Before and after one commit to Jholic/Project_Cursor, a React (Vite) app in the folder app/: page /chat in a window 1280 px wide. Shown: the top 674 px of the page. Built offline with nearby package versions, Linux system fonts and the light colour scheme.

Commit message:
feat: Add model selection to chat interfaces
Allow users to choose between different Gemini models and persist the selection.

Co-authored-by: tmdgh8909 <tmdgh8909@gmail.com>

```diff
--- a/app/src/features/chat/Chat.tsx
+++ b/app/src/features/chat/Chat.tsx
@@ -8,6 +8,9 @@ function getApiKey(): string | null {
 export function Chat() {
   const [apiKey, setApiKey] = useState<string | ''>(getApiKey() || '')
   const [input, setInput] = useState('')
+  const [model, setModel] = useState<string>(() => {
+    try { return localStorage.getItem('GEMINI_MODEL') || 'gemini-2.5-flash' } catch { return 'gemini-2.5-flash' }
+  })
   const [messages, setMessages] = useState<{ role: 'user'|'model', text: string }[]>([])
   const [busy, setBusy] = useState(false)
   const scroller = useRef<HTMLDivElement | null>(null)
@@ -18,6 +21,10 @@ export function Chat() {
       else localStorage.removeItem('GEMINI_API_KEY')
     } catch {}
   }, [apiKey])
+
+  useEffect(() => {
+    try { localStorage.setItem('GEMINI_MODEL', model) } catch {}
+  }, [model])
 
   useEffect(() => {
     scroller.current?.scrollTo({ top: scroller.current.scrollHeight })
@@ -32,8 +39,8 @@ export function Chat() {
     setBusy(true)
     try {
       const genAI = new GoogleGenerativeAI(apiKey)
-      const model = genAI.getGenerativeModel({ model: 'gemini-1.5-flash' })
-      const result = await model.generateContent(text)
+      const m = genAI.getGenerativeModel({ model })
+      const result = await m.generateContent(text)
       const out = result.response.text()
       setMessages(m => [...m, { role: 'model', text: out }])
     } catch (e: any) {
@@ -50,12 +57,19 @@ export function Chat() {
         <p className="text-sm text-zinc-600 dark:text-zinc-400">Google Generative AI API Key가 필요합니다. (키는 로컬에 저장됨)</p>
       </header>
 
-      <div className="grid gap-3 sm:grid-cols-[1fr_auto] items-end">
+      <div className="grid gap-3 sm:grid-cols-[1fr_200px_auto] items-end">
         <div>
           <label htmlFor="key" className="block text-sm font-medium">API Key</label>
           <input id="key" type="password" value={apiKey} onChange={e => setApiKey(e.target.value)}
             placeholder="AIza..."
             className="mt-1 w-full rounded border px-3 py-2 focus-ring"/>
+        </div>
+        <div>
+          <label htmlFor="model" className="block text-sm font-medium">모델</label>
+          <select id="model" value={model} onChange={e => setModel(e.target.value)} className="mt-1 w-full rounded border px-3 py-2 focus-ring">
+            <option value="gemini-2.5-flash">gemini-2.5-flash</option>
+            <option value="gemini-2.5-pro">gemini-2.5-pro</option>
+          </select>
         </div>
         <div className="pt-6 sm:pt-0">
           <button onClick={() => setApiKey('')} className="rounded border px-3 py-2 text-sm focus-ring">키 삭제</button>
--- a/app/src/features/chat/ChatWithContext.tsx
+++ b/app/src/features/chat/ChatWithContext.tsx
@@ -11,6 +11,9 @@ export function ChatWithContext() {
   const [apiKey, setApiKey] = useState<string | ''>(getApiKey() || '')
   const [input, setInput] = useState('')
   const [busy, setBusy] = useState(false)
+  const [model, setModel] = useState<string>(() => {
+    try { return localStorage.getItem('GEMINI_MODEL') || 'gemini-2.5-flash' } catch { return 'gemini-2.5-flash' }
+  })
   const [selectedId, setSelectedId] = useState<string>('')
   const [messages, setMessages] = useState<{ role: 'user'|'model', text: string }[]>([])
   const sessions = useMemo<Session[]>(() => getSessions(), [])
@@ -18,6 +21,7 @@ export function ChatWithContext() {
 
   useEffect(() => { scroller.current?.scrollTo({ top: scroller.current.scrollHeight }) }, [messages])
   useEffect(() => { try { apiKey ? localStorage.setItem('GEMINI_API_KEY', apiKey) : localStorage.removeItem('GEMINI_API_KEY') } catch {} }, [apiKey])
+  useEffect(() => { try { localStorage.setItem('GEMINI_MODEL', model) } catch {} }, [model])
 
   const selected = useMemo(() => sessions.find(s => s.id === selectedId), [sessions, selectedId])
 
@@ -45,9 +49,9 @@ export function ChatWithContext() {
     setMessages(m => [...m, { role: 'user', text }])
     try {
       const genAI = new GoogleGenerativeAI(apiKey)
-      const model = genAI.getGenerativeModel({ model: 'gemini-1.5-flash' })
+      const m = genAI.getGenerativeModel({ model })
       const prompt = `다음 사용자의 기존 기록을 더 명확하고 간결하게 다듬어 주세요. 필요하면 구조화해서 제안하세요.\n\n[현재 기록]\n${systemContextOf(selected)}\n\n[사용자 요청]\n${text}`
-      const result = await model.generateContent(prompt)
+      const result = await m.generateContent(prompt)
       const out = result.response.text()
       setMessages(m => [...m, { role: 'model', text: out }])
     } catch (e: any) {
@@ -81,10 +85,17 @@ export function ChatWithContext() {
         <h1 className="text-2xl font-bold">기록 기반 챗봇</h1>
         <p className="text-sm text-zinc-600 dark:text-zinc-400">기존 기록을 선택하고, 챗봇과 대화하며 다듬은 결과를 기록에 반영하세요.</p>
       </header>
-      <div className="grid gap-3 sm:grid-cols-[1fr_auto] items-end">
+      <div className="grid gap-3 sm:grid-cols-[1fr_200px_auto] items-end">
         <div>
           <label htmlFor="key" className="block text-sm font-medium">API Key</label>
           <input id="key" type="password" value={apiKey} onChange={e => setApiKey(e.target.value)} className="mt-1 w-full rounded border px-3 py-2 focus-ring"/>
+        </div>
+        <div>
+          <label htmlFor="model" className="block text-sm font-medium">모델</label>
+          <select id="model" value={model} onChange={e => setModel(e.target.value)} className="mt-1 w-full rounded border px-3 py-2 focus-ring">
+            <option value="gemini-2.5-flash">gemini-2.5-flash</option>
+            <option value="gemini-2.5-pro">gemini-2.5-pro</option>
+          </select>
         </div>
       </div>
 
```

========================================

▸ **Problem to work on**
With "setApiKey" as the string to find, copy every line of the records that holds it.

▸ **Solution for this problem**
   const [apiKey, setApiKey] = useState<string | ''>(getApiKey() || '')
           <input id="key" type="password" value={apiKey} onChange={e => setApiKey(e.target.value)}
           <button onClick={() => setApiKey('')} className="rounded border px-3 py-2 text-sm focus-ring">키 삭제</button>
   const [apiKey, setApiKey] = useState<string | ''>(getApiKey() || '')
           <input id="key" type="password" value={apiKey} onChange={e => setApiKey(e.target.value)} className="mt-1 w-full rounded border px-3 py-2 focus-ring"/>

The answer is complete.